**ABOUT THIS EXERCISE:**
From the line with "Before and after one commit to zaccmeyer/2020Crime, a" through the line with "Also changed, not shown: parts of 9", inclusive, return each line of the data below exactly and leave the rest out.

*** Opening of MATERIAL FOR THE TASK ***

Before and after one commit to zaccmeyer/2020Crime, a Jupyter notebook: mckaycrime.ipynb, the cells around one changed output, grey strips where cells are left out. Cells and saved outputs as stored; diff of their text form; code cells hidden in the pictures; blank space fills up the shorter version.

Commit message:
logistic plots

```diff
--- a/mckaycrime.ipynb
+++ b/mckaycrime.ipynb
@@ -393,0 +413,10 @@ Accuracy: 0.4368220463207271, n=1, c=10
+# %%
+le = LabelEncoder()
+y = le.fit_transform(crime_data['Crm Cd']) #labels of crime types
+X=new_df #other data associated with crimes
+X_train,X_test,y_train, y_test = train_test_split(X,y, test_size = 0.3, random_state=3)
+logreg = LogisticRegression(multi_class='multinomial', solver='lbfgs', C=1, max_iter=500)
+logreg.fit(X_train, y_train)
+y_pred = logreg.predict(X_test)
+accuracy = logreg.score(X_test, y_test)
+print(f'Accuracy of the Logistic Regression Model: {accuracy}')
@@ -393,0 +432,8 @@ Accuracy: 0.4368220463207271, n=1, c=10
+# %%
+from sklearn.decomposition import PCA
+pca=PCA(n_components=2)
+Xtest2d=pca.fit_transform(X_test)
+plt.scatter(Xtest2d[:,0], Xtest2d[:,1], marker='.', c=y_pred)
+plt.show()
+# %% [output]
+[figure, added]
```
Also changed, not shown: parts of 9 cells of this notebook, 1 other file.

*** Close of MATERIAL FOR THE TASK ***
*** Opening of MATERIAL FOR THE TASK ***

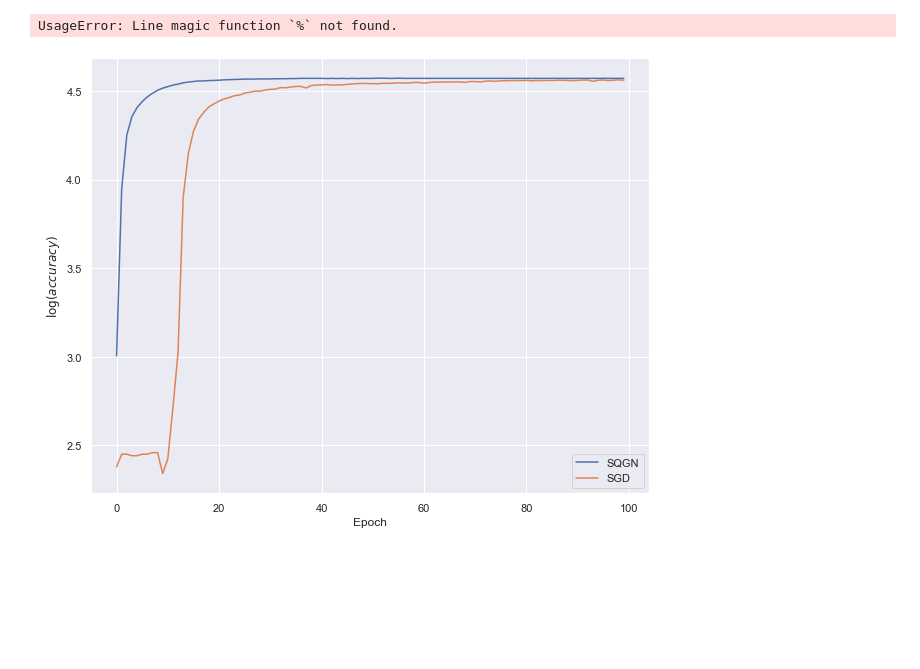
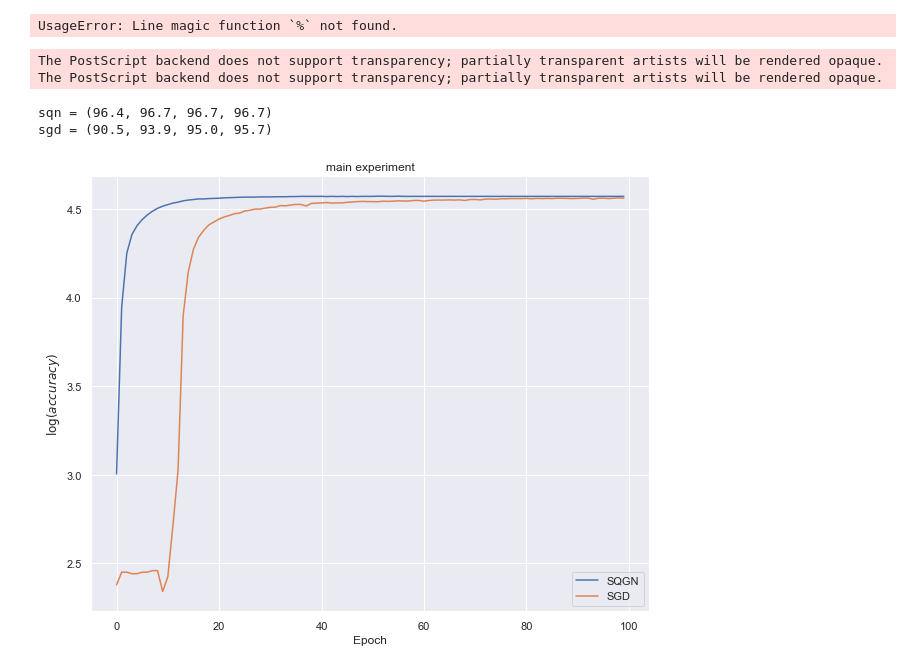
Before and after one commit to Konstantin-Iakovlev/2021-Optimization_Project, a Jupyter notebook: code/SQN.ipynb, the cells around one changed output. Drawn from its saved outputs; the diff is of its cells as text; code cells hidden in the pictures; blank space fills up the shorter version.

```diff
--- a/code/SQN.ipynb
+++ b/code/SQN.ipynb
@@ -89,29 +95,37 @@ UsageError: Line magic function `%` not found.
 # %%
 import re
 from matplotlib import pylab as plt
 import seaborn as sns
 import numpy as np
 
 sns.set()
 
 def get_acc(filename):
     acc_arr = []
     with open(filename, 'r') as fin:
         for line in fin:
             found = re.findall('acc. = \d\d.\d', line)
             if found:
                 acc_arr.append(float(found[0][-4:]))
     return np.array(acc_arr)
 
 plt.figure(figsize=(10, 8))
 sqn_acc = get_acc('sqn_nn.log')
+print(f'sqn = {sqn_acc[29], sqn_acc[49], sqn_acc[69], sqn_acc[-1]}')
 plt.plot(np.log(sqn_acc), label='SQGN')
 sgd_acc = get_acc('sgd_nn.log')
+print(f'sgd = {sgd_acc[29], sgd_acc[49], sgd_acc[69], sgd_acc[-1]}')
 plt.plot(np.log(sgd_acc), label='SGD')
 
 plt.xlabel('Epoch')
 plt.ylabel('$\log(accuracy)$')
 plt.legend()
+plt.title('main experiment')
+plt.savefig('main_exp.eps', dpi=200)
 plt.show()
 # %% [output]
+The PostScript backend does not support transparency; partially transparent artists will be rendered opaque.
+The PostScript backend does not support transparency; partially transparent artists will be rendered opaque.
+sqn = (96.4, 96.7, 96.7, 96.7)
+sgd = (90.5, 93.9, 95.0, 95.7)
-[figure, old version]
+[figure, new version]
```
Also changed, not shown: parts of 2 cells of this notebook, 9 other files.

*** Close of MATERIAL FOR THE TASK ***

**TASK ANSWER:**
Before and after one commit to zaccmeyer/2020Crime, a Jupyter notebook: mckaycrime.ipynb, the cells around one changed output, grey strips where cells are left out. Cells and saved outputs as stored; diff of their text form; code cells hidden in the pictures; blank space fills up the shorter version.

Commit message:
logistic plots

```diff
--- a/mckaycrime.ipynb
+++ b/mckaycrime.ipynb
@@ -393,0 +413,10 @@ Accuracy: 0.4368220463207271, n=1, c=10
+# %%
+le = LabelEncoder()
+y = le.fit_transform(crime_data['Crm Cd']) #labels of crime types
+X=new_df #other data associated with crimes
+X_train,X_test,y_train, y_test = train_test_split(X,y, test_size = 0.3, random_state=3)
+logreg = LogisticRegression(multi_class='multinomial', solver='lbfgs', C=1, max_iter=500)
+logreg.fit(X_train, y_train)
+y_pred = logreg.predict(X_test)
+accuracy = logreg.score(X_test, y_test)
+print(f'Accuracy of the Logistic Regression Model: {accuracy}')
@@ -393,0 +432,8 @@ Accuracy: 0.4368220463207271, n=1, c=10
+# %%
+from sklearn.decomposition import PCA
+pca=PCA(n_components=2)
+Xtest2d=pca.fit_transform(X_test)
+plt.scatter(Xtest2d[:,0], Xtest2d[:,1], marker='.', c=y_pred)
+plt.show()
+# %% [output]
+[figure, added]
```
Also changed, not shown: parts of 9 cells of this notebook, 1 other file.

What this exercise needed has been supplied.